-- Work to complete --
Every line of the entries that holds the word "import" is to be copied.

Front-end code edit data
⁂
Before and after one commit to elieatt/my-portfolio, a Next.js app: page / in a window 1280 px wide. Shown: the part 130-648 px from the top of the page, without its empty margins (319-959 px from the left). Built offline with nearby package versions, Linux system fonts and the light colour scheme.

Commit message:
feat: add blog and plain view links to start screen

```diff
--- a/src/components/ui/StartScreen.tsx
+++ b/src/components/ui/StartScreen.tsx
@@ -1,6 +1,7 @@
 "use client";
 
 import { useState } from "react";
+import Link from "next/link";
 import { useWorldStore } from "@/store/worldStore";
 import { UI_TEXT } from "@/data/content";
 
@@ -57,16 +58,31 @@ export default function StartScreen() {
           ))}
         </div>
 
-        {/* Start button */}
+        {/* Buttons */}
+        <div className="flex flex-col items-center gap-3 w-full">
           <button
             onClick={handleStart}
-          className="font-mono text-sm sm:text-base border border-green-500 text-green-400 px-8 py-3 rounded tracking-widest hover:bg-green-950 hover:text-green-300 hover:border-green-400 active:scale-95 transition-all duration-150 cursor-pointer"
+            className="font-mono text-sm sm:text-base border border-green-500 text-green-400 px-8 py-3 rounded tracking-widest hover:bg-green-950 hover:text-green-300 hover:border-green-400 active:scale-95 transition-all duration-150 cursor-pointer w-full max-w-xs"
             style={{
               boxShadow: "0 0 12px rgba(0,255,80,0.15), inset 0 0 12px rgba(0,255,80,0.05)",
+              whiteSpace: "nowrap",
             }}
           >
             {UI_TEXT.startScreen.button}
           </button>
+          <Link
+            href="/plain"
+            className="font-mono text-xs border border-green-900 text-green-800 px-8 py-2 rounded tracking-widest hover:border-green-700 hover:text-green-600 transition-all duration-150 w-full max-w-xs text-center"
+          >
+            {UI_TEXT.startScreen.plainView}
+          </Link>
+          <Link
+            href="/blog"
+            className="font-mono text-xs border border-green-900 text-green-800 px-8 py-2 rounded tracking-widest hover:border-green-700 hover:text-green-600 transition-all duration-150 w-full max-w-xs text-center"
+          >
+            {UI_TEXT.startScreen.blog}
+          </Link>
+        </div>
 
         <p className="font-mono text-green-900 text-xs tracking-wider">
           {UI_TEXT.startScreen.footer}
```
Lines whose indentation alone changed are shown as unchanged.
⁂
-- Task solution --
 import { useState } from "react";
+import Link from "next/link";
 import { useWorldStore } from "@/store/worldStore";
 import { UI_TEXT } from "@/data/content";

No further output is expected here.